RECORDS SUPPLIED:
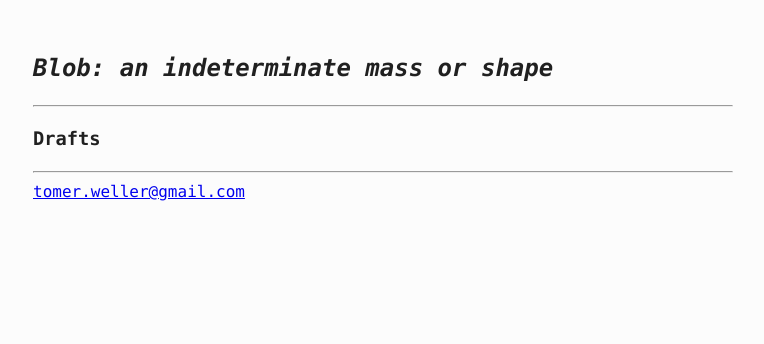
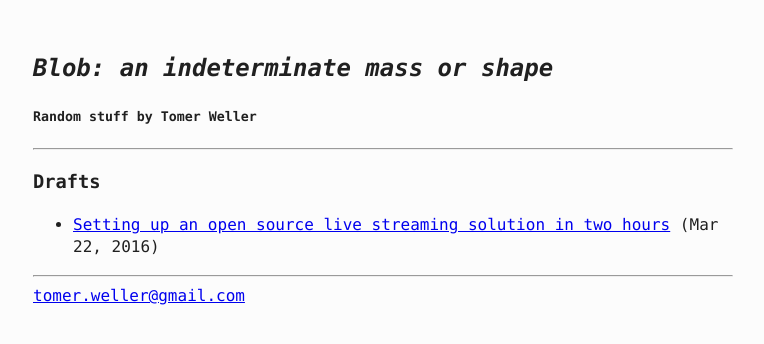
Before and after one commit to tomerweller/tomerweller.github.io, a Jekyll site: the page built from drafts.md, in a window 1280 px wide. Shown: the top 344 px of the page, without its empty margins (257-1021 px from the left). Built offline with Jekyll 4.4.1, drawn with Linux system fonts in a browser that asks for light colours; some of the changed lines change nothing that is shown.

Commit message:
draft of open streaming

```diff
--- a/_config.yml
+++ b/_config.yml
@@ -14,6 +14,6 @@ url: "http://blob.tomerweller.com" # the base hostname & protocol for your site
 twitter_username: tomerweller
 github_username:  tomerweller
 permalink: /:title
-
+path: /
 # Build settings
 markdown: kramdown
--- a/_includes/header.html
+++ b/_includes/header.html
@@ -1,4 +1,5 @@
 <header>
     <h2><i>Blob: {{ site.description }}</i></h2>
+    <h5>Random stuff by Tomer Weller</h5>
     <hr/>
 </header>
--- /dev/null
+++ b/_posts/2016-03-21-open-live-streaming-in-two-hours.md
@@ -0,0 +1,81 @@
+---
+layout: post
+title:  "Setting up an open source live streaming solution in two hours"
+draft: true
+date:   2016-03-21 23:59:59 -0500
+---
+
+Last Sunday the Media Lab hosted a Public Dialogue on DRM and the future of the Web. Amongst the speakers was [Richard Stallman][stallman] (aka **RMS**), founder of the Free Software Foundation. Although there was a lot of interest in the event outside of the lab and although it was being filmed, it could not have been streamed. MITs video streaming service is proprietary and Stallman will not use, or take part in using, software that is not completely free.
+
+![The Panel](/assets/the-panel.jpg "this is a title")
+<small>Richard Stallman, Danny O'Brien, Joi Ito, and Harry Halpin. Photo: Jon Christian</small>
+
+Earlier that day, during a lunch hosted by [Joi Ito][joi], Tal Achituv and myself toyed with the idea of deploying a WebRTC based solution that is open enough for RMS to approve. Later, after doing some research, it seemed that there are indeed open WebRTC options for broadcasting and a couple of hours before the panel we decided to go for it.
+
+This resulted in two hours of hectic coding, setup and equipment search.
+
+### The Setup:
+
+![The Setup](/assets/the-setup.jpg)
+<small>Photo: Tal Achituv</small>
+
+#### Media Server
+[Kurento][kurento] (LGPL-2.1) is an open source media server. It implements the WebRTC spec and uses [GStreamer][gstreamer] under the hood for any multimedia processing. In this case we used Kurento as a broadcasting server: it received one WebRTC AV stream from a presenter and retransmitted it via multiple WebRTC streams to viewers.
+
+We ran Kurento on a Linux VM on my laptop. The intention was to test on a VM and then deploy to some cloud service. However, due to lack of time, the debug setup became the production one.
+
+Notes:
+
+- After the Stream ended I realized that the VM had exactly 1 core and 1GB of RAM allocated to it. Handled perfectly.
+- If working from behind a NAT you might also need to setup a [TURN][turn] and/or [STUN][stun] servers. Fortunately, the Media Lab's wired network allocates a public IP to any wired device so the VM used a bridged network and we didn't have to worry about that.
+- I later found out that there are some [kurento dockerfiles][kurento_docker] out there for quick containerized deployment of Kurento.
+
+#### Signaling Server
+
+The signaling server is responsible for serving static assets and connecting the clients with the Media server via WebSockets. Our Node.js server was based on Kurento's [one-to-many video call tutorial][one2manytutorial] and ran on my laptop.
+When I say *based* I mean completely *copied*. The only change we made was to separate the presenter page from the viewing page and completely remove everything besides the video container on the viewer page.
+
+[here's the code]()
+
+![Viewer](/assets/ostream_view.png)
+
+Notes:
+
+- The fun thing about serving files directly from your computer is that you can hot swap them. We were tweaking the viewing experience during the stream, including changing the favicon and various css fixes.
+- To avoid exposing my personal laptop (signaling was running directly on my computer, not on a VM) we used the [ngrok][ngrok] tunneling service.
+
+![Terminal](/assets/terminal.png)
+<small>left: ngrok with 5 open connection. right: printout from the signaling server.</small>
+
+### Presenter Stream
+Tal managed to find a cheap video capture card in the lab (something [like this][video_capture]) and a laptop that would actually work with it. We used Firefox to connect to our presenter endpoint which handled the WebRTC handshake with the Media server.
+
+Notes:
+
+- Halfway through the stream I realized that there was no audio feed connected to the capture card and that we're actually using the laptop's microphone. Suprisingly, the sound was fairly good.
+- Of course, it's far from being a secure solution - anyone could connect to that endpoint and serve as a presenter.
+
+
+#### Results
+We had a peak of 37 concurrent streams and averaged around 12. Due to time constraints and because the panel was actually quite interesting we didn't have any continuous monitoring or collected information about load but it sure felt like we could handle a lot more. The machine was responsive (even the VM) throughout the session and I'm still amazed that a tiny VM with no optimizations handled it. KUDOS to [Kurento][kurento].
+
+### Some take aways
+
+1. **When you wait for the last possible minute to do something, it will take exactly one minute.** ([Parkinson's Law][parkinson]). If we had decided to do this a week before than it would have taken a week. Of course, the client would be more polished and performance would be tested. But who cares? Sometimes good enough is good enough.
+2. **There's a tool for that.** I always thought that setting up live streaming is a lengthy, non-trivial task. We live in an amazing time where the tools are just there and the only thing that limits us is our perspective.
+3. **You are a server.** In the early days of the internet it was clear that all nodes in the network are created equal. Anyone can consume services and anyone can provide services, whether it's a Web page or an IRC node. The differentiation between a server and a client is a networking protocol technicality. There is no reason why a node can't serve both as a client and a server. However, with massive data centers, Cloud computing and NAT, we've adopted a model of complete separation, our personal machines are clients and those behind some abstract cloud are servers. Serving anything from your machine, not just for debugging purposes, is part of the spirit of the internet. We should build tools that allow it (thanks [ngrok][ngrok]!) and services that take advantage of it.
+
+Thank you [Tal Achituv](tal) for reminding me all of the above.
+
+[tal]: https://twitter.com/achituv
+[kurento]: http://www.kurento.org/
+[one2manytutorial]: http://www.kurento.org/docs/6.1.1/tutorials/node/tutorial-3-one2many.html
+[kurento_docker]: https://github.com/Kurento/kurento-docker
+[stun]: https://en.wikipedia.org/wiki/STUN
+[turn]: https://en.wikipedia.org/wiki/Traversal_Using_Relays_around_NAT
+[ngrok]: https://github.com/inconshreveable/ngrok
+[stallman]: https://stallman.org/
+[parkinson]: https://en.wikipedia.org/wiki/Parkinson%27s_law
+[joi]: http://joi.ito.com/
+[video_capture]: http://usefullinkage.blogspot.com/2007/09/video-capture-card-sale-penny-vidful.html
+[gstreamer]: https://gstreamer.freedesktop.org/
--- a/css/custom.css
+++ b/css/custom.css
@@ -8,3 +8,13 @@ body {
     padding: 2em;
     line-height: 1.4;
 }
+
+img {
+    max-width: 100%;
+    height: auto;
+}
+
+small {
+    font-size: x-small;
+    font-weight: bold;
+}
```
Also changed, not shown: assets/2016-03-21-open-live-streaming-in-an-hour/the-setup.jpg (added), assets/ostream_view.png (added), assets/terminal.png (added), assets/the-panel.jpg (added), assets/the-setup.jpg (added), 2 other files.
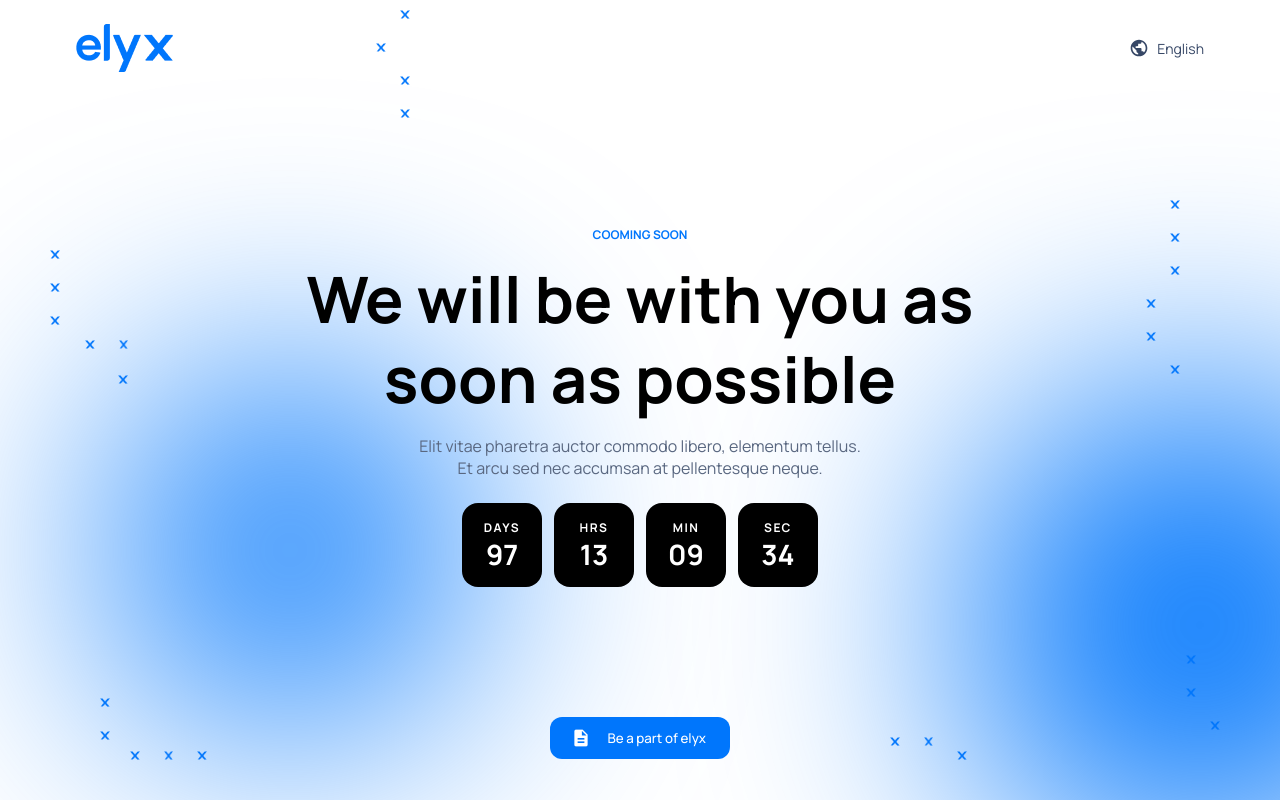
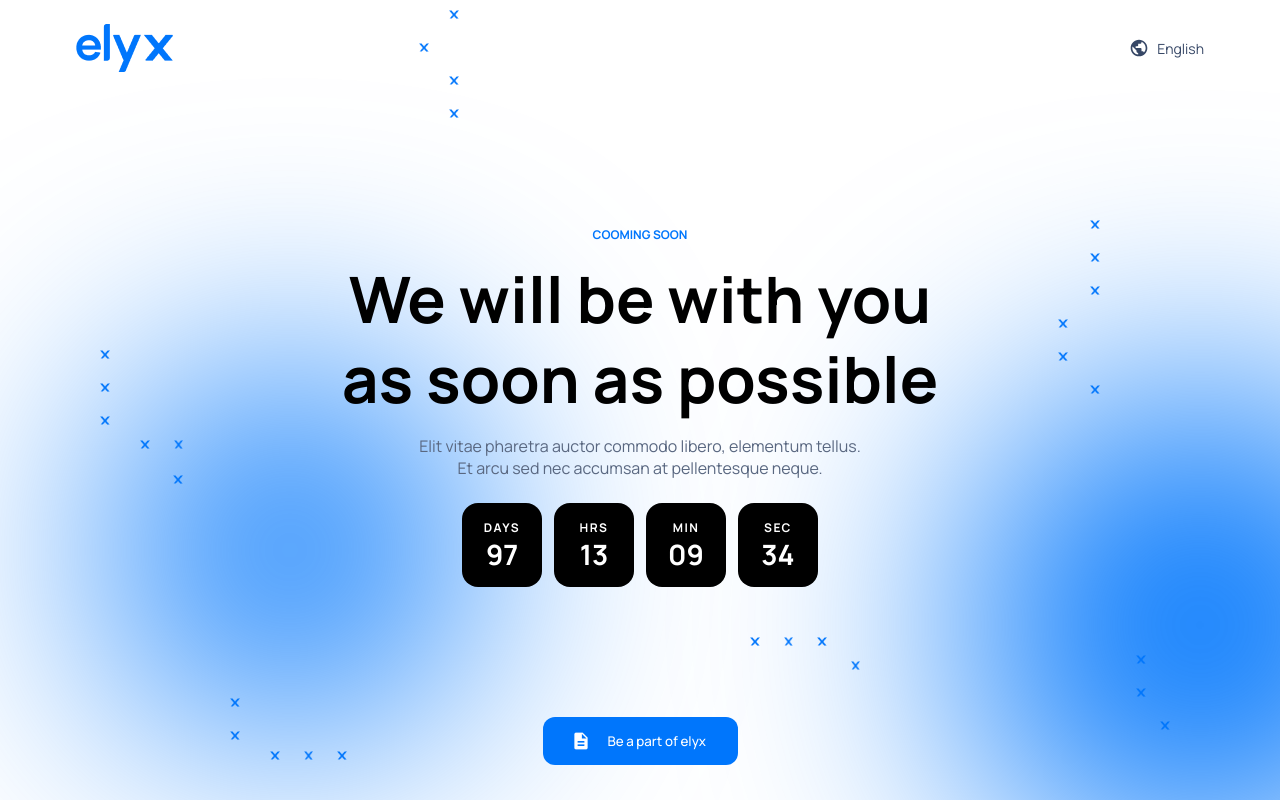
Before and after one commit to nasirmovlamov/elyx-front, a plain HTML site: page coming-soon/index.html in a window 1280 px wide. Drawn offline with Linux system fonts and the light colour scheme.

Commit message:
fixes to style

```diff
--- a/coming-soon/coming-soon.html
+++ b/coming-soon/index.html
@@ -62,6 +62,7 @@
         <img width="9.57px" height="8.93" src="/public/images/x-icon.png" alt="">
         <img width="9.57px" height="8.93" src="/public/images/x-icon.png" alt="">
         <img width="9.57px" height="8.93" src="/public/images/x-icon.png" alt="">
+        <img width="9.57px" height="8.93" src="/public/images/x-icon.png" alt="">
     </div>
 
     <div class="x-icons-mobile-top">
@@ -102,7 +103,7 @@
             COOMING SOON
         </h4>
         <h1 class="welcome-main-title">
-            We will be with you as soon as possible
+            We will be with you <br/> as soon as possible
         </h1>
         <p class="welcome-down-content">
             Elit vitae pharetra auctor commodo libero, elementum tellus. <br/> Et arcu sed nec accumsan at pellentesque neque.
--- a/coming-soon/styles/coming-soon.scss
+++ b/coming-soon/styles/coming-soon.scss
@@ -158,14 +158,14 @@
     display: flex;
     flex-direction: column;
     position: absolute;
-    left: 400px;
+    left: 449px;
     top: 10px;
     row-gap: 24px;
     width: auto;
     img{
         &:nth-child(2)
         {
-            margin-left: -24px;
+            margin-left: -30px;
         }
 
     }
@@ -176,8 +176,8 @@
     display: flex;
     flex-direction: column;
     position: absolute;
-    left: 50px;
-    top: 250px;
+    left: 100px;
+    top: 350px;
     row-gap: 24px;
     width: auto;
 }
@@ -186,8 +186,8 @@
     display: flex;
     flex-direction: row;
     position: absolute;
-    left: 85px;
-    top: 340px;
+    left: 140px;
+    top: 440px;
     column-gap: 24px;
     width: auto;
     img {
@@ -204,14 +204,14 @@
     display: flex;
     flex-direction: column;
     position: absolute;
-    right: 100px;
-    top: 200px;
+    right: 180px;
+    top: 220px;
     row-gap: 24px;
     width: auto;
     img{
         &:nth-child(4) , &:nth-child(5)
         {
-            margin-left: -24px;
+            margin-left: -32px;
         }
 
     }
@@ -225,7 +225,7 @@
     flex-direction: column;
     position: absolute;
     bottom: 60px;
-    left: 100px;
+    left: 230px;
     row-gap: 24px;
     width: auto;
     img{
@@ -244,7 +244,7 @@
     flex-direction: row;
     position: absolute;
     bottom: 40px;
-    left: 130px;
+    left: 270px;
     column-gap: 24px;
     width: auto;
     img{
@@ -262,7 +262,7 @@
     display: flex;
     flex-direction: column;
     position: absolute;
-    right: 60px;
+    right: 110px;
     bottom: 70px;
     row-gap: 24px;
     width: auto;
@@ -281,14 +281,14 @@
     display: flex;
     flex-direction: row;
     position: absolute;
-    left: calc(50% + 250px);
-    bottom: 40px;
+    left: calc(50% + 110px);
+    bottom: 130px;
     column-gap: 24px;
     width: auto;
     img{
-        &:nth-child(3)
+        &:nth-child(4)
         {
-            margin-top: 14px;
+            margin-top: 24px;
         }
 
     }
--- a/public/styles/_buttons.scss
+++ b/public/styles/_buttons.scss
@@ -1,6 +1,7 @@
 .button1{
     width: auto;
-    padding: 12px 24px;
+    width: 195px;
+    padding: 15px 19px;
     border-radius: 12px;
     background-color: $blue1;
     color: white;
@@ -10,6 +11,7 @@
     column-gap: 19.33px;
     transition: 0.5s;
     font-family: m;
+    height: 48px;
     &:hover{
         background-color: $blue2;
 
```
Also changed, not shown: coming-soon/styles/coming-soon.css, public/styles/global.css, 2 other files.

WHAT THE EXERCISE ASKS:
For the word "scss", find every line in the data that holds it and copy that line.

EXPECTED OUTPUT:
--- a/coming-soon/styles/coming-soon.scss
+++ b/coming-soon/styles/coming-soon.scss
--- a/public/styles/_buttons.scss
+++ b/public/styles/_buttons.scss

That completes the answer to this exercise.